# [Your instructions]
Every record is to be copied unchanged, except that its pictures are removed.

# [Provided records]
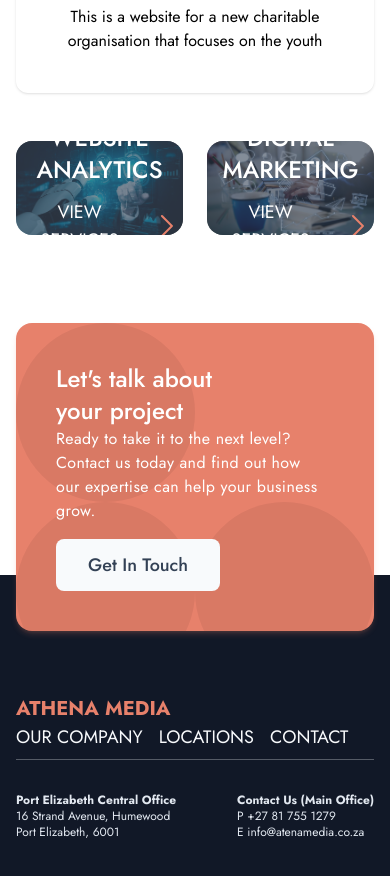
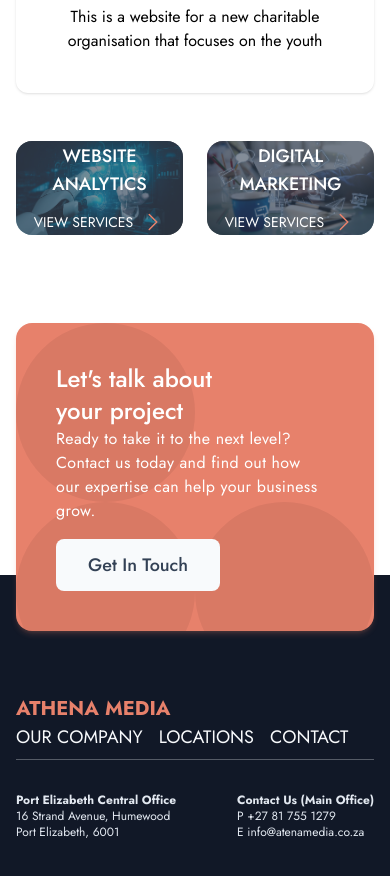
Before and after one commit to PhilaniNcube/athenamedia, a Next.js app: page /web-development in a window 390 px wide. Shown: the part 3920-4796 px from the top of the page. Built offline with nearby package versions, Linux system fonts and the light colour scheme.

Commit message:
text sizes

```diff
--- a/components/WebDesign/Projects.tsx
+++ b/components/WebDesign/Projects.tsx
@@ -82,7 +82,11 @@ const Projects = () => {
     <section className="my-8">
       <div className="max-w-7xl mx-auto px-4 lg:px-0 grid grid-cols-1 lg:grid-cols-3 gap-6">
         {projects.map((item, i) => (
-          <Link href={item.url} key={i} className="w-full shadow rounded-xl overflow-hidden">
+          <Link
+            href={item.url}
+            key={i}
+            className="w-full shadow rounded-xl overflow-hidden"
+          >
             <Image
               src={item.image}
               width={1911}
@@ -109,17 +113,17 @@ const Projects = () => {
             className="w-full aspect-video object-cover"
           />
           <div className="absolute inset-0 bg-slate-700/60 flex flex-col justify-center items-center text-center">
-            <h3 className="text-white text-2xl md:text-3xl font-medium uppercase">
+            <h3 className="text-white text-lg md:text-2xl lg:text-3xl font-medium uppercase">
               Website Analytics
             </h3>
             <span className="flex items-center space-x-2 mt-3">
               <Link
                 href="/website-analytics"
-                className="text-white text-lg uppercase hover:text-peach"
+                className="text-white text-sm lg:text-lg uppercase hover:text-peach"
               >
                 View Services
               </Link>
-              <ChevronRightIcon className="h-8 w-8 text-peach" />
+              <ChevronRightIcon className="h-6 w-6 lg:h-8 lg:w-8 text-peach" />
             </span>
           </div>
         </div>
@@ -132,17 +136,17 @@ const Projects = () => {
             className="w-full aspect-video object-cover"
           />
           <div className="absolute inset-0 bg-slate-700/60 flex flex-col justify-center items-center text-center">
-            <h3 className="text-white text-2xl md:text-3xl font-medium uppercase">
+            <h3 className="text-white text-lg md:text-2xl lg:text-3xl font-medium uppercase">
               Digital Marketing
             </h3>
             <span className="flex items-center space-x-2 mt-3">
               <Link
                 href="/digital-marketing"
-                className="text-white text-lg uppercase hover:text-peach"
+                className="text-white text-sm lg:text-lg uppercase hover:text-peach"
               >
                 View Services
               </Link>
-              <ChevronRightIcon className="h-8 w-8 text-peach" />
+              <ChevronRightIcon className="h-6 w-6 lg:h-8 lg:w-8 text-peach" />
             </span>
           </div>
         </div>
```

# [Finished task]
Before and after one commit to PhilaniNcube/athenamedia, a Next.js app: page /web-development in a window 390 px wide. Shown: the part 3920-4796 px from the top of the page. Built offline with nearby package versions, Linux system fonts and the light colour scheme.

Commit message:
text sizes

```diff
--- a/components/WebDesign/Projects.tsx
+++ b/components/WebDesign/Projects.tsx
@@ -82,7 +82,11 @@ const Projects = () => {
     <section className="my-8">
       <div className="max-w-7xl mx-auto px-4 lg:px-0 grid grid-cols-1 lg:grid-cols-3 gap-6">
         {projects.map((item, i) => (
-          <Link href={item.url} key={i} className="w-full shadow rounded-xl overflow-hidden">
+          <Link
+            href={item.url}
+            key={i}
+            className="w-full shadow rounded-xl overflow-hidden"
+          >
             <Image
               src={item.image}
               width={1911}
@@ -109,17 +113,17 @@ const Projects = () => {
             className="w-full aspect-video object-cover"
           />
           <div className="absolute inset-0 bg-slate-700/60 flex flex-col justify-center items-center text-center">
-            <h3 className="text-white text-2xl md:text-3xl font-medium uppercase">
+            <h3 className="text-white text-lg md:text-2xl lg:text-3xl font-medium uppercase">
               Website Analytics
             </h3>
             <span className="flex items-center space-x-2 mt-3">
               <Link
                 href="/website-analytics"
-                className="text-white text-lg uppercase hover:text-peach"
+                className="text-white text-sm lg:text-lg uppercase hover:text-peach"
               >
                 View Services
               </Link>
-              <ChevronRightIcon className="h-8 w-8 text-peach" />
+              <ChevronRightIcon className="h-6 w-6 lg:h-8 lg:w-8 text-peach" />
             </span>
           </div>
         </div>
@@ -132,17 +136,17 @@ const Projects = () => {
             className="w-full aspect-video object-cover"
           />
           <div className="absolute inset-0 bg-slate-700/60 flex flex-col justify-center items-center text-center">
-            <h3 className="text-white text-2xl md:text-3xl font-medium uppercase">
+            <h3 className="text-white text-lg md:text-2xl lg:text-3xl font-medium uppercase">
               Digital Marketing
             </h3>
             <span className="flex items-center space-x-2 mt-3">
               <Link
                 href="/digital-marketing"
-                className="text-white text-lg uppercase hover:text-peach"
+                className="text-white text-sm lg:text-lg uppercase hover:text-peach"
               >
                 View Services
               </Link>
-              <ChevronRightIcon className="h-8 w-8 text-peach" />
+              <ChevronRightIcon className="h-6 w-6 lg:h-8 lg:w-8 text-peach" />
             </span>
           </div>
         </div>
```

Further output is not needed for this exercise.